What is expected » Report the number of lines in the data below that hold "color", without any other words.

The data »

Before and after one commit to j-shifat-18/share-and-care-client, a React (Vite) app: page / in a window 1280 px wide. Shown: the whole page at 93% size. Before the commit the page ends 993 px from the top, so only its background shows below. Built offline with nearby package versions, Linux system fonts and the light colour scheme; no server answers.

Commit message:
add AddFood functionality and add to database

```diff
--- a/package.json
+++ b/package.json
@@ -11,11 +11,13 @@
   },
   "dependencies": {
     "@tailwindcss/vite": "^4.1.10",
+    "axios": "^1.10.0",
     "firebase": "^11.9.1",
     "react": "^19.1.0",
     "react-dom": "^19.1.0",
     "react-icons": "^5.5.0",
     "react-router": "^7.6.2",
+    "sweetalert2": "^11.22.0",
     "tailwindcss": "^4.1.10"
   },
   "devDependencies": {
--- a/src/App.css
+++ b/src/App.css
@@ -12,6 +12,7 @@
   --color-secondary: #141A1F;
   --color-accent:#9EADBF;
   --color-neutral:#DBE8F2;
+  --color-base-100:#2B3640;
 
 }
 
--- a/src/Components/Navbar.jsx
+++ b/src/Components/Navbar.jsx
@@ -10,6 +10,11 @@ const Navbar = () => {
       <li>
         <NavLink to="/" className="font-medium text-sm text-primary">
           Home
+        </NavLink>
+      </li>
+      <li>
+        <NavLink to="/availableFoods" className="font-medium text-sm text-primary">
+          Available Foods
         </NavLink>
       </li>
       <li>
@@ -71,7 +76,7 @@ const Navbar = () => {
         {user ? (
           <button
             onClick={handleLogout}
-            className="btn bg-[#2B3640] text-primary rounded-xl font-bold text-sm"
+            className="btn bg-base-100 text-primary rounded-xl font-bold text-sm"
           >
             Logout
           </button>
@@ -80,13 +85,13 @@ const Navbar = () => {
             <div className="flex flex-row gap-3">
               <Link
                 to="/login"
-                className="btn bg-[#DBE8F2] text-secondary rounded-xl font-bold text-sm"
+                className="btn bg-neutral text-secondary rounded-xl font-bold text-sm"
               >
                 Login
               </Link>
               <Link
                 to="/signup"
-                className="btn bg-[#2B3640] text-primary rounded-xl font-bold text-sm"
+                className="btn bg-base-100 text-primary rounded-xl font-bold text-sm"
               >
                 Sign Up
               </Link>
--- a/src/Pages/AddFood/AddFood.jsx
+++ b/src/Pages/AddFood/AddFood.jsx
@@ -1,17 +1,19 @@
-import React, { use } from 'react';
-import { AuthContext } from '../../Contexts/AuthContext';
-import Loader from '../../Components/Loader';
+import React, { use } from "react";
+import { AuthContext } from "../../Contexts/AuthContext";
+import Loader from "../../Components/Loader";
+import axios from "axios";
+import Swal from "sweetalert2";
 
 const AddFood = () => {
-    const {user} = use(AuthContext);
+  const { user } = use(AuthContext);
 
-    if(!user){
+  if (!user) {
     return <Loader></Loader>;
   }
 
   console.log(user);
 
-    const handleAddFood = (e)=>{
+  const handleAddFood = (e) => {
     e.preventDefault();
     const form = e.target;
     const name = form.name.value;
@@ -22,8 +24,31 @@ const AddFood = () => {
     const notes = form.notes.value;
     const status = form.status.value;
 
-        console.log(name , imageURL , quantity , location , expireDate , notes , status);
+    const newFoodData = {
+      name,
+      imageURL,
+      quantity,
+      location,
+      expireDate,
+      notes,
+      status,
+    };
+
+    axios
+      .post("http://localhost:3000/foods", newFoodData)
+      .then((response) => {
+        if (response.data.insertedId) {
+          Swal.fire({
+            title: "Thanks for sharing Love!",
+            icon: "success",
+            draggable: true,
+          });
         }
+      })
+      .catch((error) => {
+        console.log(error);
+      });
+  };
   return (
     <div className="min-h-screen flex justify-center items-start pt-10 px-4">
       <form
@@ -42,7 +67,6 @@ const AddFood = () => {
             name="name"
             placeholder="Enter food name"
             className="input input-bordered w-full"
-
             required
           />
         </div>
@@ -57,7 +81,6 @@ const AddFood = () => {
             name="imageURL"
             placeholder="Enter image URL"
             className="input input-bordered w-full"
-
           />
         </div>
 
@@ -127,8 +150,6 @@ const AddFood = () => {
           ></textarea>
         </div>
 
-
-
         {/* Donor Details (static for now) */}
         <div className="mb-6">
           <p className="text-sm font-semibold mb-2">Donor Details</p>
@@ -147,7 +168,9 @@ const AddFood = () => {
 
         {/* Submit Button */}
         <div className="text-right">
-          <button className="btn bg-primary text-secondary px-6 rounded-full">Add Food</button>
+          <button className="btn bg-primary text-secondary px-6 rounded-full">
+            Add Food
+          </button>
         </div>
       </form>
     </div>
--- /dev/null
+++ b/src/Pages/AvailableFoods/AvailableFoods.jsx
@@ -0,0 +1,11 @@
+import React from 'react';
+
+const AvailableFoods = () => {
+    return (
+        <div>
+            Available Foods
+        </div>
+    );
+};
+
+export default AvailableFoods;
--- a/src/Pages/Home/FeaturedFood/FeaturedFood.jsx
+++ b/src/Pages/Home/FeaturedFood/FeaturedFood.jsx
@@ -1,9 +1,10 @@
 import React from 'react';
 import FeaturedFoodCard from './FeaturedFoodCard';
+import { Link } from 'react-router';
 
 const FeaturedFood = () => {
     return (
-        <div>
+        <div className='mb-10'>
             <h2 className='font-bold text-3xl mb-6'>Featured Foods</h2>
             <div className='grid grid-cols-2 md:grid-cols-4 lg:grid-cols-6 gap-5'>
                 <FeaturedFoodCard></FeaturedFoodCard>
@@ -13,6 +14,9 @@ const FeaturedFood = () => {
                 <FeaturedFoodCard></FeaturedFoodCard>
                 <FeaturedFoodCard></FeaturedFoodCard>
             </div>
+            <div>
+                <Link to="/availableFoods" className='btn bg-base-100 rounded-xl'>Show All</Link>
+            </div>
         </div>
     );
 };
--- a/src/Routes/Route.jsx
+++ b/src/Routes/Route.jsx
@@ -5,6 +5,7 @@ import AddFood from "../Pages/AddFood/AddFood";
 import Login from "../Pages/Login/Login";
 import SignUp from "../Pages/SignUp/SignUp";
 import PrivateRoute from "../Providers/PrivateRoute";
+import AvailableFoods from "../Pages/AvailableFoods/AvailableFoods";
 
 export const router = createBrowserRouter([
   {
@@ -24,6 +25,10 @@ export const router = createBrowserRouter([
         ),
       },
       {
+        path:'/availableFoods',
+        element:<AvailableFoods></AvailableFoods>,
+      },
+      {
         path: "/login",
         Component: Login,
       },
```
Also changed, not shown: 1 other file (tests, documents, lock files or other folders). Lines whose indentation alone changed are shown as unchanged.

Result of the exercise » 4